● The task:
Which of the lines below contain the string "import"? Pull each one out of the data.

● Material provided:
-- Opening Marker --

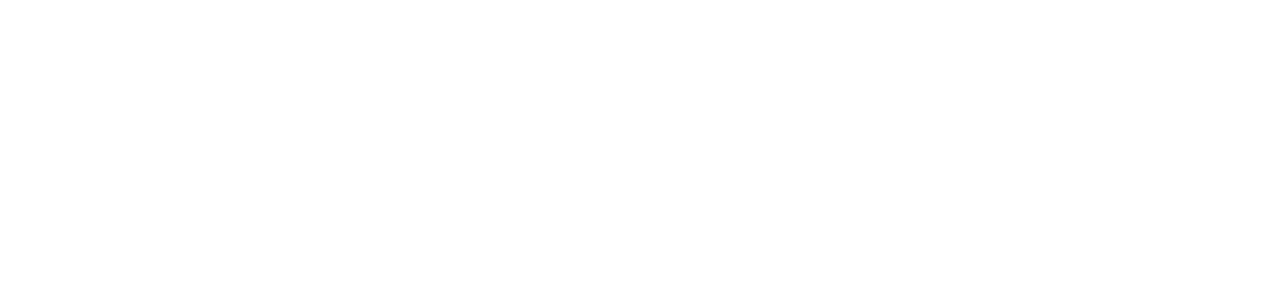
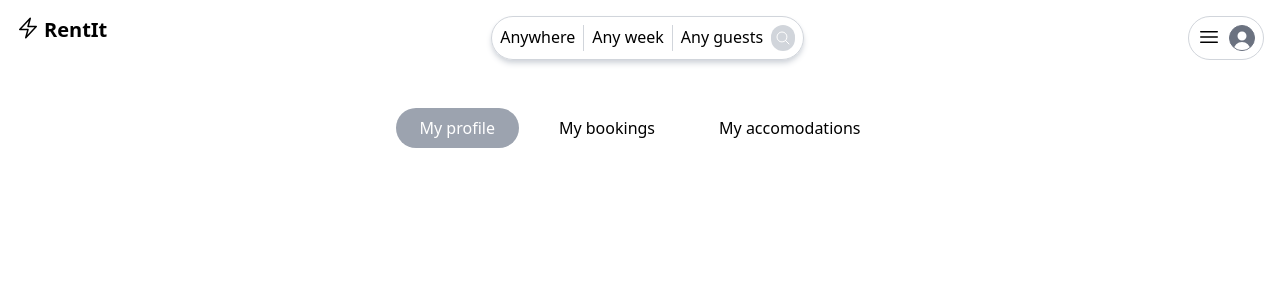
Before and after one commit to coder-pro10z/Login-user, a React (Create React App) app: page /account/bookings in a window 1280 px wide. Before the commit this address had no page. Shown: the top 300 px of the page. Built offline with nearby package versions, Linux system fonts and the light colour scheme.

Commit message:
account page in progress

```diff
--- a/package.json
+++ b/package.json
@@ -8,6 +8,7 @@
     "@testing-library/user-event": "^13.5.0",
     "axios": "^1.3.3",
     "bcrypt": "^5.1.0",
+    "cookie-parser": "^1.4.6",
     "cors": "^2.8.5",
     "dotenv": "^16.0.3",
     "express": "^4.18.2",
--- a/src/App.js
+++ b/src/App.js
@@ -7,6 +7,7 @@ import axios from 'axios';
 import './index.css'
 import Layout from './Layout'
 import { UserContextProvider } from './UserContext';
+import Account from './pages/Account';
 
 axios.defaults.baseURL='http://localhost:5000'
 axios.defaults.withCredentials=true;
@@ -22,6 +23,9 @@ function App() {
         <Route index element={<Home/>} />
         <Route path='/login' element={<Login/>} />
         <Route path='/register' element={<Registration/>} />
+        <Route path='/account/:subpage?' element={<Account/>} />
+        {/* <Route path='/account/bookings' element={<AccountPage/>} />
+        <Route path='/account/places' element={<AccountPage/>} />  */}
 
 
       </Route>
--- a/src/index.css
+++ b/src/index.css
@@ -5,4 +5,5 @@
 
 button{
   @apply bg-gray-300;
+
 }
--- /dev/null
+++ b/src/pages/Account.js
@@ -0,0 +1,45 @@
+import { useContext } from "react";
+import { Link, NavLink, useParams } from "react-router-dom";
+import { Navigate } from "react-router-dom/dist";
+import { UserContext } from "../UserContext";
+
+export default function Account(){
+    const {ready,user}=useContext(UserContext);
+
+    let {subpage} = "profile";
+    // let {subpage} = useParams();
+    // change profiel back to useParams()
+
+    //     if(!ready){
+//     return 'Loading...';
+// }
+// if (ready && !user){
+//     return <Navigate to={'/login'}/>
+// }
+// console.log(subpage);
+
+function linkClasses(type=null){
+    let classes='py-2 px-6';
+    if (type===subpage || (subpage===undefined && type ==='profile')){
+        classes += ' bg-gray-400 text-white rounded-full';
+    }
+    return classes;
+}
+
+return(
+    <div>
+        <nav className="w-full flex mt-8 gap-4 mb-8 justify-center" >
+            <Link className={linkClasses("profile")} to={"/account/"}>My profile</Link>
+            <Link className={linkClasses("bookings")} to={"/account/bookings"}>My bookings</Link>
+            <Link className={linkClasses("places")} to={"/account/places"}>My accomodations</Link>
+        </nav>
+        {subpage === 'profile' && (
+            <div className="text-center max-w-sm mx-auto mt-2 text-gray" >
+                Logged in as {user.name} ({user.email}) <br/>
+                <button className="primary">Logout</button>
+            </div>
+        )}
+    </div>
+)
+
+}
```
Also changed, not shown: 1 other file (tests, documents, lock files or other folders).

-- Closing Marker --
-- Opening Marker --

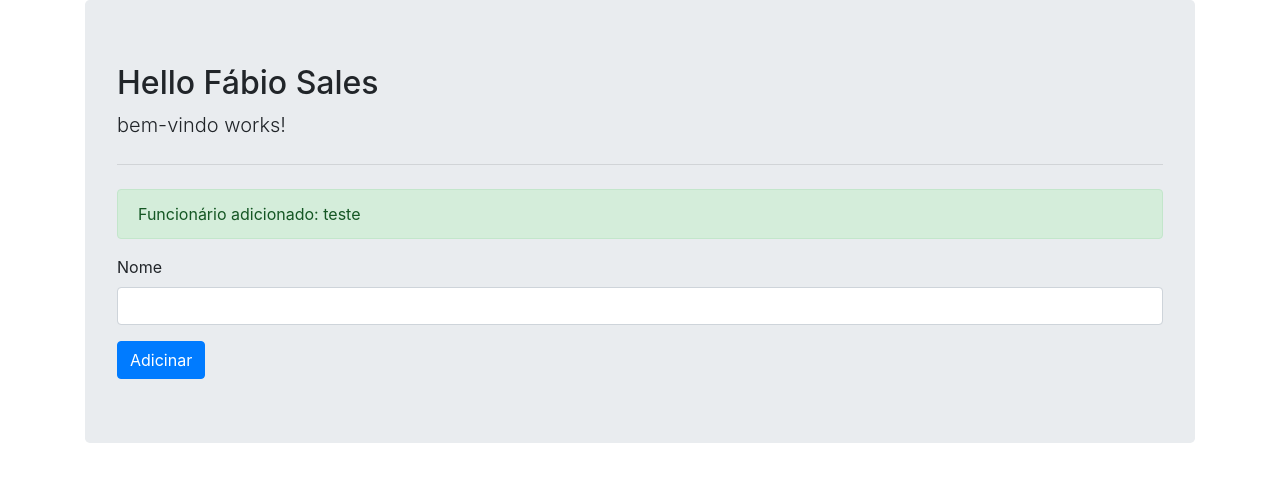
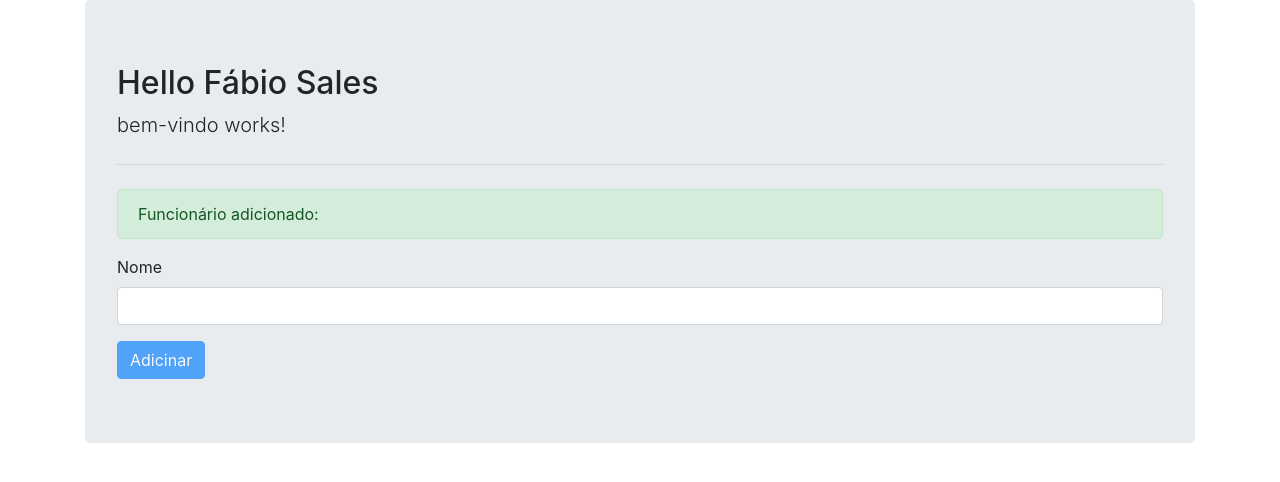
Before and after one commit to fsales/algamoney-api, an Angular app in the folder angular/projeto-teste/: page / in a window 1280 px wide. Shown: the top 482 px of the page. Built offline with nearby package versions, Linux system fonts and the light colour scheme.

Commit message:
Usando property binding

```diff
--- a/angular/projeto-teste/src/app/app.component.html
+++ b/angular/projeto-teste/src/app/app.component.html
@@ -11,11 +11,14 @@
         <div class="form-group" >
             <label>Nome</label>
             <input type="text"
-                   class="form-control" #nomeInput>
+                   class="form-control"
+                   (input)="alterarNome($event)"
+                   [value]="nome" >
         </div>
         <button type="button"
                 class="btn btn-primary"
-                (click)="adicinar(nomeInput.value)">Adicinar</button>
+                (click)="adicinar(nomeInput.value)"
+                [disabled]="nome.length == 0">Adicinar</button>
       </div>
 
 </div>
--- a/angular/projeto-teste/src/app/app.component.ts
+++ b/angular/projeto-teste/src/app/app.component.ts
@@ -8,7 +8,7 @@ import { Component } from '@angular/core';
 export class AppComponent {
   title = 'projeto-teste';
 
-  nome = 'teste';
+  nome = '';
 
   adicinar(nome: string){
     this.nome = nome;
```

-- Closing Marker --

● Output of the exercise:
@@ -7,6 +7,7 @@ import axios from 'axios';
 import './index.css'
 import Layout from './Layout'
 import { UserContextProvider } from './UserContext';
+import Account from './pages/Account';
+import { useContext } from "react";
+import { Link, NavLink, useParams } from "react-router-dom";
+import { Navigate } from "react-router-dom/dist";
+import { UserContext } from "../UserContext";
@@ -8,7 +8,7 @@ import { Component } from '@angular/core';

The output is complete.